Type out all the records once more, exactly.

· · · ·

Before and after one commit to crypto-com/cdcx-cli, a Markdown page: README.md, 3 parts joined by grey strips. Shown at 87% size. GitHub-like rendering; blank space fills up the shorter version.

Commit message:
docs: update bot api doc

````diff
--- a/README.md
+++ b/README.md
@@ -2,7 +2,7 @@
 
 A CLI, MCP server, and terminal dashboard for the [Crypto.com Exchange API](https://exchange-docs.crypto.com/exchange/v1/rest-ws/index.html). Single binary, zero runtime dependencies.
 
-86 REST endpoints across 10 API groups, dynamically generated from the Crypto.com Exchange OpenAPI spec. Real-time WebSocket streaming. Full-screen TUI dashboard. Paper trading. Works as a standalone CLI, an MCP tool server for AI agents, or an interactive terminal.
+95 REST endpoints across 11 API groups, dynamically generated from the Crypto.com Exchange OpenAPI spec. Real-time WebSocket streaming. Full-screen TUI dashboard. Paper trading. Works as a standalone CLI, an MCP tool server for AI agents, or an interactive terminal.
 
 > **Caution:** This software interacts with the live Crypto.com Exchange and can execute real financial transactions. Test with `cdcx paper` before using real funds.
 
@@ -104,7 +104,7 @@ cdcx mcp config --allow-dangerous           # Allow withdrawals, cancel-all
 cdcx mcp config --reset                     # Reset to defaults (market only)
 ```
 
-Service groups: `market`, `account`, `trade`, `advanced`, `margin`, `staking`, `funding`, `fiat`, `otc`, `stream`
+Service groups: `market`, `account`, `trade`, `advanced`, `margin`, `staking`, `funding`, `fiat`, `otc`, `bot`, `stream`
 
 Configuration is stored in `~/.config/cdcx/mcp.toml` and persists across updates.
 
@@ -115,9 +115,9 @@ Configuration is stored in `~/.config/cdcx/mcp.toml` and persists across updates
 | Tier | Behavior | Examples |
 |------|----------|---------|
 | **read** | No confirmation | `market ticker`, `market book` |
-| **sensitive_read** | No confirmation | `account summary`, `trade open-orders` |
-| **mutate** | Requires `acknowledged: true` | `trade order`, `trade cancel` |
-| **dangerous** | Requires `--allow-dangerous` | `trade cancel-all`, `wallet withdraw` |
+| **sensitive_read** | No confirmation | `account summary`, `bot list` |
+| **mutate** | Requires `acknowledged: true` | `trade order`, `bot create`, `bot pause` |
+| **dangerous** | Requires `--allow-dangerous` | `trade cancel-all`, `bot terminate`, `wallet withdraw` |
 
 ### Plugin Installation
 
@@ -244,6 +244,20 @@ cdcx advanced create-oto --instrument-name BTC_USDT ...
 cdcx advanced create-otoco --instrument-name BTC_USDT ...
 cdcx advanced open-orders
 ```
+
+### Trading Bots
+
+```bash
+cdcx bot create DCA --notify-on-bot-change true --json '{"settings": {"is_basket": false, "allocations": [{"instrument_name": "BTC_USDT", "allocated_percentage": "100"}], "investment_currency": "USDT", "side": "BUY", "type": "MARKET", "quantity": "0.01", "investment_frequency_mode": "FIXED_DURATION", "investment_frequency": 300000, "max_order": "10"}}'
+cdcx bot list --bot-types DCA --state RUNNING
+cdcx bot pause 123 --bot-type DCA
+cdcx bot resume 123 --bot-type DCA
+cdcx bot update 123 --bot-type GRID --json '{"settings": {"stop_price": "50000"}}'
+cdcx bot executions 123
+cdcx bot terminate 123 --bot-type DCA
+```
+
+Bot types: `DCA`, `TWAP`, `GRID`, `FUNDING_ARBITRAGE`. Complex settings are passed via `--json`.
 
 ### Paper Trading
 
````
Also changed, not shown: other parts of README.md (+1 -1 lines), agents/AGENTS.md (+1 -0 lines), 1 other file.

· · · ·

> **Response for this exercise**
Before and after one commit to crypto-com/cdcx-cli, a Markdown page: README.md, 3 parts joined by grey strips. Shown at 87% size. GitHub-like rendering; blank space fills up the shorter version.

Commit message:
docs: update bot api doc

````diff
--- a/README.md
+++ b/README.md
@@ -2,7 +2,7 @@
 
 A CLI, MCP server, and terminal dashboard for the [Crypto.com Exchange API](https://exchange-docs.crypto.com/exchange/v1/rest-ws/index.html). Single binary, zero runtime dependencies.
 
-86 REST endpoints across 10 API groups, dynamically generated from the Crypto.com Exchange OpenAPI spec. Real-time WebSocket streaming. Full-screen TUI dashboard. Paper trading. Works as a standalone CLI, an MCP tool server for AI agents, or an interactive terminal.
+95 REST endpoints across 11 API groups, dynamically generated from the Crypto.com Exchange OpenAPI spec. Real-time WebSocket streaming. Full-screen TUI dashboard. Paper trading. Works as a standalone CLI, an MCP tool server for AI agents, or an interactive terminal.
 
 > **Caution:** This software interacts with the live Crypto.com Exchange and can execute real financial transactions. Test with `cdcx paper` before using real funds.
 
@@ -104,7 +104,7 @@ cdcx mcp config --allow-dangerous           # Allow withdrawals, cancel-all
 cdcx mcp config --reset                     # Reset to defaults (market only)
 ```
 
-Service groups: `market`, `account`, `trade`, `advanced`, `margin`, `staking`, `funding`, `fiat`, `otc`, `stream`
+Service groups: `market`, `account`, `trade`, `advanced`, `margin`, `staking`, `funding`, `fiat`, `otc`, `bot`, `stream`
 
 Configuration is stored in `~/.config/cdcx/mcp.toml` and persists across updates.
 
@@ -115,9 +115,9 @@ Configuration is stored in `~/.config/cdcx/mcp.toml` and persists across updates
 | Tier | Behavior | Examples |
 |------|----------|---------|
 | **read** | No confirmation | `market ticker`, `market book` |
-| **sensitive_read** | No confirmation | `account summary`, `trade open-orders` |
-| **mutate** | Requires `acknowledged: true` | `trade order`, `trade cancel` |
-| **dangerous** | Requires `--allow-dangerous` | `trade cancel-all`, `wallet withdraw` |
+| **sensitive_read** | No confirmation | `account summary`, `bot list` |
+| **mutate** | Requires `acknowledged: true` | `trade order`, `bot create`, `bot pause` |
+| **dangerous** | Requires `--allow-dangerous` | `trade cancel-all`, `bot terminate`, `wallet withdraw` |
 
 ### Plugin Installation
 
@@ -244,6 +244,20 @@ cdcx advanced create-oto --instrument-name BTC_USDT ...
 cdcx advanced create-otoco --instrument-name BTC_USDT ...
 cdcx advanced open-orders
 ```
+
+### Trading Bots
+
+```bash
+cdcx bot create DCA --notify-on-bot-change true --json '{"settings": {"is_basket": false, "allocations": [{"instrument_name": "BTC_USDT", "allocated_percentage": "100"}], "investment_currency": "USDT", "side": "BUY", "type": "MARKET", "quantity": "0.01", "investment_frequency_mode": "FIXED_DURATION", "investment_frequency": 300000, "max_order": "10"}}'
+cdcx bot list --bot-types DCA --state RUNNING
+cdcx bot pause 123 --bot-type DCA
+cdcx bot resume 123 --bot-type DCA
+cdcx bot update 123 --bot-type GRID --json '{"settings": {"stop_price": "50000"}}'
+cdcx bot executions 123
+cdcx bot terminate 123 --bot-type DCA
+```
+
+Bot types: `DCA`, `TWAP`, `GRID`, `FUNDING_ARBITRAGE`. Complex settings are passed via `--json`.
 
 ### Paper Trading
 
````
Also changed, not shown: other parts of README.md (+1 -1 lines), agents/AGENTS.md (+1 -0 lines), 1 other file.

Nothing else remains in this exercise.